=== Problem ===
Could you write out every entry exactly as it stands?

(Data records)
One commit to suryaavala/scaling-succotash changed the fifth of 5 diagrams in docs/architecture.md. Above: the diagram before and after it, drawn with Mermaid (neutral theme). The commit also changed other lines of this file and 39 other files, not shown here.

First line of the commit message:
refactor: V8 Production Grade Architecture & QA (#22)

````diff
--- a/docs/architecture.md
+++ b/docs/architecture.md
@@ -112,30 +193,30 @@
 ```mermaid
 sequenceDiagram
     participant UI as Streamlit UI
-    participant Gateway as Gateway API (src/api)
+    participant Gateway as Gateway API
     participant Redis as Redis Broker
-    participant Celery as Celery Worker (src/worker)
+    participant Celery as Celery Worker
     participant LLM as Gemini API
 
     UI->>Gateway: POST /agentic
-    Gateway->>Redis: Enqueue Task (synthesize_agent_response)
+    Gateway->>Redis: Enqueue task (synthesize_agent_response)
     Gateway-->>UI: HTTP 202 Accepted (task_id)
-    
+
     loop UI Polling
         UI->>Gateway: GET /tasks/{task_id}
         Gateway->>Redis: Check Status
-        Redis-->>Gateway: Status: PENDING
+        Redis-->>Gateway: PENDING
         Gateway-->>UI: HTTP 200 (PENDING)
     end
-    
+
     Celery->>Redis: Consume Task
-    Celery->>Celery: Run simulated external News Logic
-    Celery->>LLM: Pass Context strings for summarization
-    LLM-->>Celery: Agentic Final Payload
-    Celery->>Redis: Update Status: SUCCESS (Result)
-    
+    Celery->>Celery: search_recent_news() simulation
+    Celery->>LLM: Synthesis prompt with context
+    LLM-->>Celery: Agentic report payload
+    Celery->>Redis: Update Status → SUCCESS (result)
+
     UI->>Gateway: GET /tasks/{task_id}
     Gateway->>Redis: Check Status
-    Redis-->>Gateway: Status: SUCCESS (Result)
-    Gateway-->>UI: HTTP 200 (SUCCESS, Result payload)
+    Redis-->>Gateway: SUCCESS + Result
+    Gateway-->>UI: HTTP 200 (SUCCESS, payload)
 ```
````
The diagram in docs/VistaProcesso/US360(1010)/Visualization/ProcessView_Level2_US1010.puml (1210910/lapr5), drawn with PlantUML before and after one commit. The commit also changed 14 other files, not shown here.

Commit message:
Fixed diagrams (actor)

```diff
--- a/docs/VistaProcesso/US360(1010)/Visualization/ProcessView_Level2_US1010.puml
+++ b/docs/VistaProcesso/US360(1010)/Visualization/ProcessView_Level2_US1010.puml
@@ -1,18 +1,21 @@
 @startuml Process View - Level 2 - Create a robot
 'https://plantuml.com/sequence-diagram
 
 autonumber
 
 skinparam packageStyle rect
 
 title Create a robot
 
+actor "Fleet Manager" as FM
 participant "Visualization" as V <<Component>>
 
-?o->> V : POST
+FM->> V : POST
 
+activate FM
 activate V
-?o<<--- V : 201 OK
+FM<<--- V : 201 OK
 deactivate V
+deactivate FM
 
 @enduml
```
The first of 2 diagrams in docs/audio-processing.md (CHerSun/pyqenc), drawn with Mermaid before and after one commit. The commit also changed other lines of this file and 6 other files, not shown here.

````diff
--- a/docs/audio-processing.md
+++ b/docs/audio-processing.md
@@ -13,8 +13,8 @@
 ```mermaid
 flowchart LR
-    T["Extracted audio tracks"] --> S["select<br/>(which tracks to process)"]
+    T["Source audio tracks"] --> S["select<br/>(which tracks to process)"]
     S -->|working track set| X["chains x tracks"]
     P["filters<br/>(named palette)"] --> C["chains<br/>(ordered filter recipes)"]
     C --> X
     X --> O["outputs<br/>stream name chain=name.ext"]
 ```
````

=== Response for this exercise ===
One commit to suryaavala/scaling-succotash changed the fifth of 5 diagrams in docs/architecture.md. Above: the diagram before and after it, drawn with Mermaid (neutral theme). The commit also changed other lines of this file and 39 other files, not shown here.

First line of the commit message:
refactor: V8 Production Grade Architecture & QA (#22)

````diff
--- a/docs/architecture.md
+++ b/docs/architecture.md
@@ -112,30 +193,30 @@
 ```mermaid
 sequenceDiagram
     participant UI as Streamlit UI
-    participant Gateway as Gateway API (src/api)
+    participant Gateway as Gateway API
     participant Redis as Redis Broker
-    participant Celery as Celery Worker (src/worker)
+    participant Celery as Celery Worker
     participant LLM as Gemini API
 
     UI->>Gateway: POST /agentic
-    Gateway->>Redis: Enqueue Task (synthesize_agent_response)
+    Gateway->>Redis: Enqueue task (synthesize_agent_response)
     Gateway-->>UI: HTTP 202 Accepted (task_id)
-    
+
     loop UI Polling
         UI->>Gateway: GET /tasks/{task_id}
         Gateway->>Redis: Check Status
-        Redis-->>Gateway: Status: PENDING
+        Redis-->>Gateway: PENDING
         Gateway-->>UI: HTTP 200 (PENDING)
     end
-    
+
     Celery->>Redis: Consume Task
-    Celery->>Celery: Run simulated external News Logic
-    Celery->>LLM: Pass Context strings for summarization
-    LLM-->>Celery: Agentic Final Payload
-    Celery->>Redis: Update Status: SUCCESS (Result)
-    
+    Celery->>Celery: search_recent_news() simulation
+    Celery->>LLM: Synthesis prompt with context
+    LLM-->>Celery: Agentic report payload
+    Celery->>Redis: Update Status → SUCCESS (result)
+
     UI->>Gateway: GET /tasks/{task_id}
     Gateway->>Redis: Check Status
-    Redis-->>Gateway: Status: SUCCESS (Result)
-    Gateway-->>UI: HTTP 200 (SUCCESS, Result payload)
+    Redis-->>Gateway: SUCCESS + Result
+    Gateway-->>UI: HTTP 200 (SUCCESS, payload)
 ```
````
The diagram in docs/VistaProcesso/US360(1010)/Visualization/ProcessView_Level2_US1010.puml (1210910/lapr5), drawn with PlantUML before and after one commit. The commit also changed 14 other files, not shown here.

Commit message:
Fixed diagrams (actor)

```diff
--- a/docs/VistaProcesso/US360(1010)/Visualization/ProcessView_Level2_US1010.puml
+++ b/docs/VistaProcesso/US360(1010)/Visualization/ProcessView_Level2_US1010.puml
@@ -1,18 +1,21 @@
 @startuml Process View - Level 2 - Create a robot
 'https://plantuml.com/sequence-diagram
 
 autonumber
 
 skinparam packageStyle rect
 
 title Create a robot
 
+actor "Fleet Manager" as FM
 participant "Visualization" as V <<Component>>
 
-?o->> V : POST
+FM->> V : POST
 
+activate FM
 activate V
-?o<<--- V : 201 OK
+FM<<--- V : 201 OK
 deactivate V
+deactivate FM
 
 @enduml
```
The first of 2 diagrams in docs/audio-processing.md (CHerSun/pyqenc), drawn with Mermaid before and after one commit. The commit also changed other lines of this file and 6 other files, not shown here.

````diff
--- a/docs/audio-processing.md
+++ b/docs/audio-processing.md
@@ -13,8 +13,8 @@
 ```mermaid
 flowchart LR
-    T["Extracted audio tracks"] --> S["select<br/>(which tracks to process)"]
+    T["Source audio tracks"] --> S["select<br/>(which tracks to process)"]
     S -->|working track set| X["chains x tracks"]
     P["filters<br/>(named palette)"] --> C["chains<br/>(ordered filter recipes)"]
     C --> X
     X --> O["outputs<br/>stream name chain=name.ext"]
 ```
````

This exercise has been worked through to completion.